## [Work instruction]
Please give every record below again exactly, and keep the pictures out.

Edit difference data
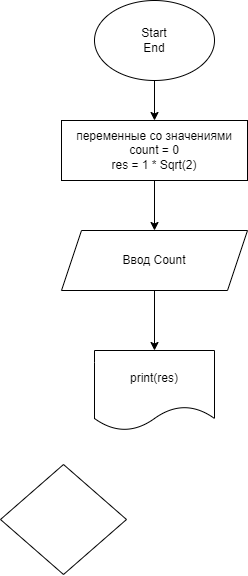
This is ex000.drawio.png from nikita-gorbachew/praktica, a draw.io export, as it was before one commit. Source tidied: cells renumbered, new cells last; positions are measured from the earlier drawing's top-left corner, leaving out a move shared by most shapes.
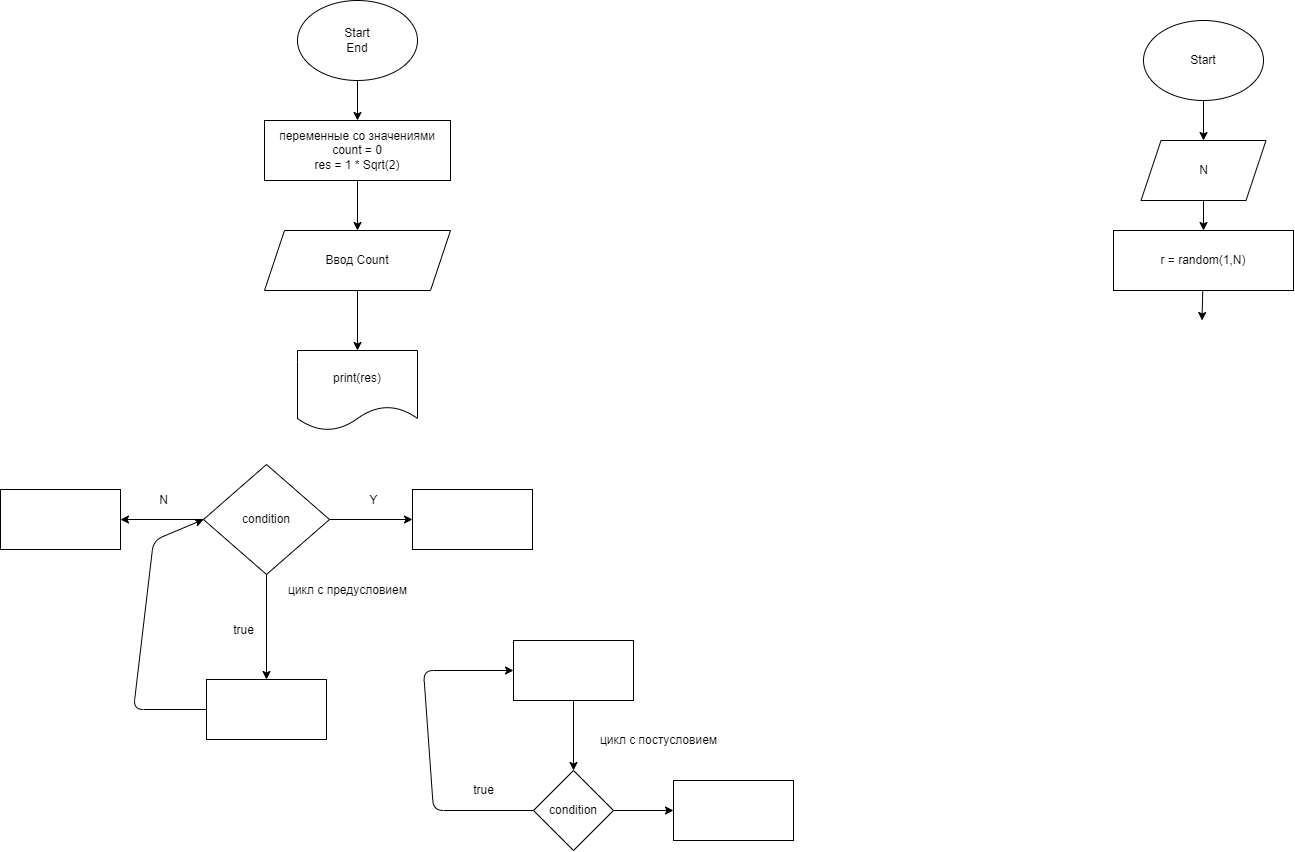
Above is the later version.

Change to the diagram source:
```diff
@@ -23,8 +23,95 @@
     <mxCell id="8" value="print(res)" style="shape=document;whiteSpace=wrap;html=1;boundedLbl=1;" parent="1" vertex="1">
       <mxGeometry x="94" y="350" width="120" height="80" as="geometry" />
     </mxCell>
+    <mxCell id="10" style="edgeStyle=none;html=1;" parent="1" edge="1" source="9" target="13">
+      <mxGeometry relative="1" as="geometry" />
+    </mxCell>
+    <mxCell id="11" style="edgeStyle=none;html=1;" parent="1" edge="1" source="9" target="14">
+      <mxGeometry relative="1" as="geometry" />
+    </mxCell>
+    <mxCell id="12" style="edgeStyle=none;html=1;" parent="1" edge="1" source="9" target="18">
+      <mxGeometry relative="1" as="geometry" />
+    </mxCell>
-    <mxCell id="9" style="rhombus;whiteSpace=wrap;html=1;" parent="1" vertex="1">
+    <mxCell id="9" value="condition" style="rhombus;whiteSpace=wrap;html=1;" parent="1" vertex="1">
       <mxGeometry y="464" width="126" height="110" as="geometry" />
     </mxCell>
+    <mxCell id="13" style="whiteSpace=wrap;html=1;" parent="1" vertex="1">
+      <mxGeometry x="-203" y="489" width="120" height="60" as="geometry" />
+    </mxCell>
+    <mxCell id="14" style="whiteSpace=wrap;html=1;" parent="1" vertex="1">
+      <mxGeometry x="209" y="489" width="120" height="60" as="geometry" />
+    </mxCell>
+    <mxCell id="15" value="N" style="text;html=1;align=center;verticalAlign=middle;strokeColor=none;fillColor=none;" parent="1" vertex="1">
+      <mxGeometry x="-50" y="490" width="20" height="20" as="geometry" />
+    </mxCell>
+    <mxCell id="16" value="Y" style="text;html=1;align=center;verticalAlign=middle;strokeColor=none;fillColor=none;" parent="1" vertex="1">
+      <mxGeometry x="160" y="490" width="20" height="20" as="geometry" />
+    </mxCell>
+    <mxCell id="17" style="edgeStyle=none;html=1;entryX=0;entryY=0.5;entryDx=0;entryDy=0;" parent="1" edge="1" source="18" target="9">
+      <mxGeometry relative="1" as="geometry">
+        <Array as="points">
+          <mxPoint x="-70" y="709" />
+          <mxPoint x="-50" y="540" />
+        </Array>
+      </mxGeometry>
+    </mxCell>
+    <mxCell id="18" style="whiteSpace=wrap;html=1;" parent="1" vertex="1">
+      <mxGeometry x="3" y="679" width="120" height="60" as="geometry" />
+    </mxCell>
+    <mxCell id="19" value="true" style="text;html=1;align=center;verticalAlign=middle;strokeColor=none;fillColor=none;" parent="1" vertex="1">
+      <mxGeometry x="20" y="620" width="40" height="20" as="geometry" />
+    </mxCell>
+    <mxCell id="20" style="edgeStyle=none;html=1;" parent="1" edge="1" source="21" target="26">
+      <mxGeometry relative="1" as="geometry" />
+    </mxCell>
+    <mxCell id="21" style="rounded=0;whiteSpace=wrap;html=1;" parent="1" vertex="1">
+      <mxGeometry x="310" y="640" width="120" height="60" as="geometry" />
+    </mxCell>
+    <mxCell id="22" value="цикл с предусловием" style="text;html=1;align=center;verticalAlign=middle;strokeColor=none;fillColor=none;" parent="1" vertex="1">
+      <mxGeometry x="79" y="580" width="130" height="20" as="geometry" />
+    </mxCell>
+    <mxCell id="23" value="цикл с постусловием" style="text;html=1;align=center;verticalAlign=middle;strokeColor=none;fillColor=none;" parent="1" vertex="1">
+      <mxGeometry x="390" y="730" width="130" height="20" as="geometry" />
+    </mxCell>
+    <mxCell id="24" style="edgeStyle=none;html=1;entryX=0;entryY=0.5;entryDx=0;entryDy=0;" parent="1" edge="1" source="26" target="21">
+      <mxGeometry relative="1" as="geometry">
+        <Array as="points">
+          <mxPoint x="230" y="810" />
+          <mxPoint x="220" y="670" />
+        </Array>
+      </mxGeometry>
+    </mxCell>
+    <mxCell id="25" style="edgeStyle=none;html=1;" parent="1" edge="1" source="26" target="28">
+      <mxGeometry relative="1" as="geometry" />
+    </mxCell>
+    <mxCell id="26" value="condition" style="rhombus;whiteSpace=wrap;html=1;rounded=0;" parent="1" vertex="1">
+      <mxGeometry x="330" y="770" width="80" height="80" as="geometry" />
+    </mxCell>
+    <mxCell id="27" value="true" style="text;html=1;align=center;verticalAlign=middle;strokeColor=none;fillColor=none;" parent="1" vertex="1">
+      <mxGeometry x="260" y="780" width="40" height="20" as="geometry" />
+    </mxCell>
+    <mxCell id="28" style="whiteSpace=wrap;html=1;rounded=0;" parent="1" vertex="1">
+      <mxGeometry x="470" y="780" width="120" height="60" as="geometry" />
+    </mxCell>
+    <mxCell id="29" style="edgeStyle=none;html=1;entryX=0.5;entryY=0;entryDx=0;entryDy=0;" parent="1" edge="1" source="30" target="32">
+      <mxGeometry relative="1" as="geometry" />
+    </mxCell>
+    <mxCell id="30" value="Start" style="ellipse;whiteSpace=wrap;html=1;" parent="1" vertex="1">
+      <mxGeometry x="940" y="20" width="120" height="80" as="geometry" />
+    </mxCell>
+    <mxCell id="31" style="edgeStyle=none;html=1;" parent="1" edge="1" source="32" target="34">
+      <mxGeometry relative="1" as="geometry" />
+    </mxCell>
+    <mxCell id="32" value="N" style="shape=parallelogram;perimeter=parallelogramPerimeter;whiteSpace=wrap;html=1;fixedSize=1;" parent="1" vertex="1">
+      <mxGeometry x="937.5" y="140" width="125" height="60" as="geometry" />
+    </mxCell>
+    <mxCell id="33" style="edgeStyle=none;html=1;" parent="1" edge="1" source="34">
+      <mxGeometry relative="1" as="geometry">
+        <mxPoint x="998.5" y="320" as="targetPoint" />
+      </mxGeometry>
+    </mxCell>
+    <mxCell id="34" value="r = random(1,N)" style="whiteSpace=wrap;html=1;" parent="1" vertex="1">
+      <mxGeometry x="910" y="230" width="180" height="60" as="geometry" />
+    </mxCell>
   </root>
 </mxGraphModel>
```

## [Output for this exercise]
This is ex000.drawio.png from nikita-gorbachew/praktica, a draw.io export, as it was before one commit. Source tidied: cells renumbered, new cells last; positions are measured from the earlier drawing's top-left corner, leaving out a move shared by most shapes.
Above is the later version.

Change to the diagram source:
```diff
@@ -23,8 +23,95 @@
     <mxCell id="8" value="print(res)" style="shape=document;whiteSpace=wrap;html=1;boundedLbl=1;" parent="1" vertex="1">
       <mxGeometry x="94" y="350" width="120" height="80" as="geometry" />
     </mxCell>
+    <mxCell id="10" style="edgeStyle=none;html=1;" parent="1" edge="1" source="9" target="13">
+      <mxGeometry relative="1" as="geometry" />
+    </mxCell>
+    <mxCell id="11" style="edgeStyle=none;html=1;" parent="1" edge="1" source="9" target="14">
+      <mxGeometry relative="1" as="geometry" />
+    </mxCell>
+    <mxCell id="12" style="edgeStyle=none;html=1;" parent="1" edge="1" source="9" target="18">
+      <mxGeometry relative="1" as="geometry" />
+    </mxCell>
-    <mxCell id="9" style="rhombus;whiteSpace=wrap;html=1;" parent="1" vertex="1">
+    <mxCell id="9" value="condition" style="rhombus;whiteSpace=wrap;html=1;" parent="1" vertex="1">
       <mxGeometry y="464" width="126" height="110" as="geometry" />
     </mxCell>
+    <mxCell id="13" style="whiteSpace=wrap;html=1;" parent="1" vertex="1">
+      <mxGeometry x="-203" y="489" width="120" height="60" as="geometry" />
+    </mxCell>
+    <mxCell id="14" style="whiteSpace=wrap;html=1;" parent="1" vertex="1">
+      <mxGeometry x="209" y="489" width="120" height="60" as="geometry" />
+    </mxCell>
+    <mxCell id="15" value="N" style="text;html=1;align=center;verticalAlign=middle;strokeColor=none;fillColor=none;" parent="1" vertex="1">
+      <mxGeometry x="-50" y="490" width="20" height="20" as="geometry" />
+    </mxCell>
+    <mxCell id="16" value="Y" style="text;html=1;align=center;verticalAlign=middle;strokeColor=none;fillColor=none;" parent="1" vertex="1">
+      <mxGeometry x="160" y="490" width="20" height="20" as="geometry" />
+    </mxCell>
+    <mxCell id="17" style="edgeStyle=none;html=1;entryX=0;entryY=0.5;entryDx=0;entryDy=0;" parent="1" edge="1" source="18" target="9">
+      <mxGeometry relative="1" as="geometry">
+        <Array as="points">
+          <mxPoint x="-70" y="709" />
+          <mxPoint x="-50" y="540" />
+        </Array>
+      </mxGeometry>
+    </mxCell>
+    <mxCell id="18" style="whiteSpace=wrap;html=1;" parent="1" vertex="1">
+      <mxGeometry x="3" y="679" width="120" height="60" as="geometry" />
+    </mxCell>
+    <mxCell id="19" value="true" style="text;html=1;align=center;verticalAlign=middle;strokeColor=none;fillColor=none;" parent="1" vertex="1">
+      <mxGeometry x="20" y="620" width="40" height="20" as="geometry" />
+    </mxCell>
+    <mxCell id="20" style="edgeStyle=none;html=1;" parent="1" edge="1" source="21" target="26">
+      <mxGeometry relative="1" as="geometry" />
+    </mxCell>
+    <mxCell id="21" style="rounded=0;whiteSpace=wrap;html=1;" parent="1" vertex="1">
+      <mxGeometry x="310" y="640" width="120" height="60" as="geometry" />
+    </mxCell>
+    <mxCell id="22" value="цикл с предусловием" style="text;html=1;align=center;verticalAlign=middle;strokeColor=none;fillColor=none;" parent="1" vertex="1">
+      <mxGeometry x="79" y="580" width="130" height="20" as="geometry" />
+    </mxCell>
+    <mxCell id="23" value="цикл с постусловием" style="text;html=1;align=center;verticalAlign=middle;strokeColor=none;fillColor=none;" parent="1" vertex="1">
+      <mxGeometry x="390" y="730" width="130" height="20" as="geometry" />
+    </mxCell>
+    <mxCell id="24" style="edgeStyle=none;html=1;entryX=0;entryY=0.5;entryDx=0;entryDy=0;" parent="1" edge="1" source="26" target="21">
+      <mxGeometry relative="1" as="geometry">
+        <Array as="points">
+          <mxPoint x="230" y="810" />
+          <mxPoint x="220" y="670" />
+        </Array>
+      </mxGeometry>
+    </mxCell>
+    <mxCell id="25" style="edgeStyle=none;html=1;" parent="1" edge="1" source="26" target="28">
+      <mxGeometry relative="1" as="geometry" />
+    </mxCell>
+    <mxCell id="26" value="condition" style="rhombus;whiteSpace=wrap;html=1;rounded=0;" parent="1" vertex="1">
+      <mxGeometry x="330" y="770" width="80" height="80" as="geometry" />
+    </mxCell>
+    <mxCell id="27" value="true" style="text;html=1;align=center;verticalAlign=middle;strokeColor=none;fillColor=none;" parent="1" vertex="1">
+      <mxGeometry x="260" y="780" width="40" height="20" as="geometry" />
+    </mxCell>
+    <mxCell id="28" style="whiteSpace=wrap;html=1;rounded=0;" parent="1" vertex="1">
+      <mxGeometry x="470" y="780" width="120" height="60" as="geometry" />
+    </mxCell>
+    <mxCell id="29" style="edgeStyle=none;html=1;entryX=0.5;entryY=0;entryDx=0;entryDy=0;" parent="1" edge="1" source="30" target="32">
+      <mxGeometry relative="1" as="geometry" />
+    </mxCell>
+    <mxCell id="30" value="Start" style="ellipse;whiteSpace=wrap;html=1;" parent="1" vertex="1">
+      <mxGeometry x="940" y="20" width="120" height="80" as="geometry" />
+    </mxCell>
+    <mxCell id="31" style="edgeStyle=none;html=1;" parent="1" edge="1" source="32" target="34">
+      <mxGeometry relative="1" as="geometry" />
+    </mxCell>
+    <mxCell id="32" value="N" style="shape=parallelogram;perimeter=parallelogramPerimeter;whiteSpace=wrap;html=1;fixedSize=1;" parent="1" vertex="1">
+      <mxGeometry x="937.5" y="140" width="125" height="60" as="geometry" />
+    </mxCell>
+    <mxCell id="33" style="edgeStyle=none;html=1;" parent="1" edge="1" source="34">
+      <mxGeometry relative="1" as="geometry">
+        <mxPoint x="998.5" y="320" as="targetPoint" />
+      </mxGeometry>
+    </mxCell>
+    <mxCell id="34" value="r = random(1,N)" style="whiteSpace=wrap;html=1;" parent="1" vertex="1">
+      <mxGeometry x="910" y="230" width="180" height="60" as="geometry" />
+    </mxCell>
   </root>
 </mxGraphModel>
```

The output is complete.